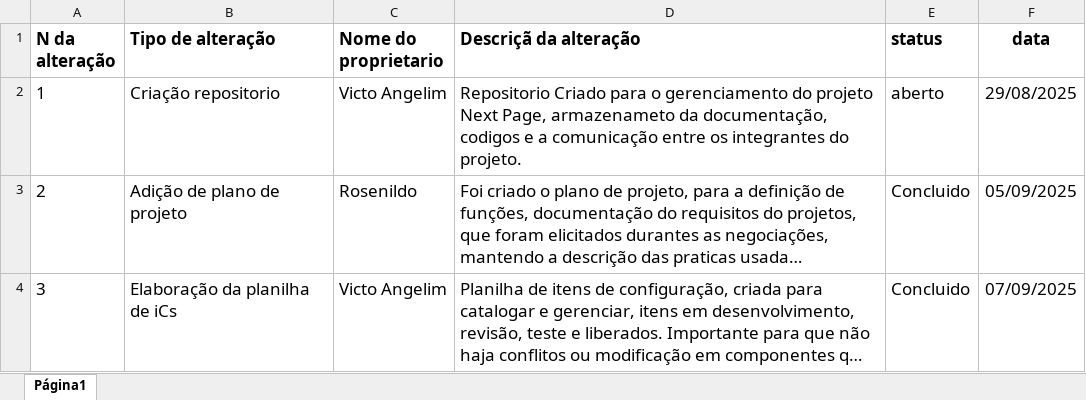
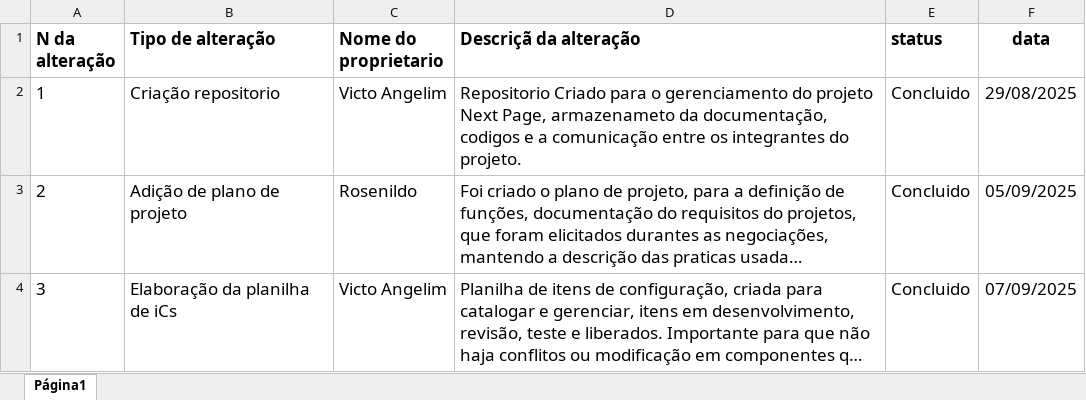
Before and after one commit to victor-angeli/Controle-de-vers-o, an Excel workbook: documentação/planilha/Tabela de controle de versionamento.xlsx, sheet Página1, drawn as a sheet; long unchanged cells end in …; values as stored, in another font and other column widths than the file's, no borders; the diff names each change by its address in the sheet, - before the commit and + after, or states it on an @@ line.

```diff
--- a/documentação/planilha/Tabela de controle de versionamento.xlsx (sheet Página1)
+++ b/documentação/planilha/Tabela de controle de versionamento.xlsx (sheet Página1)
-E2 (status): aberto
+E2 (status): Concluido
```
Also changed, not shown: documentação/planilha/planilha de ICs - Next Page.xlsx, 2 other files.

######

Each entry above should be written out verbatim, minus its pictures.

Before and after one commit to victor-angeli/Controle-de-vers-o, an Excel workbook: documentação/planilha/Tabela de controle de versionamento.xlsx, sheet Página1, drawn as a sheet; long unchanged cells end in …; values as stored, in another font and other column widths than the file's, no borders; the diff names each change by its address in the sheet, - before the commit and + after, or states it on an @@ line.

```diff
--- a/documentação/planilha/Tabela de controle de versionamento.xlsx (sheet Página1)
+++ b/documentação/planilha/Tabela de controle de versionamento.xlsx (sheet Página1)
-E2 (status): aberto
+E2 (status): Concluido
```
Also changed, not shown: documentação/planilha/planilha de ICs - Next Page.xlsx, 2 other files.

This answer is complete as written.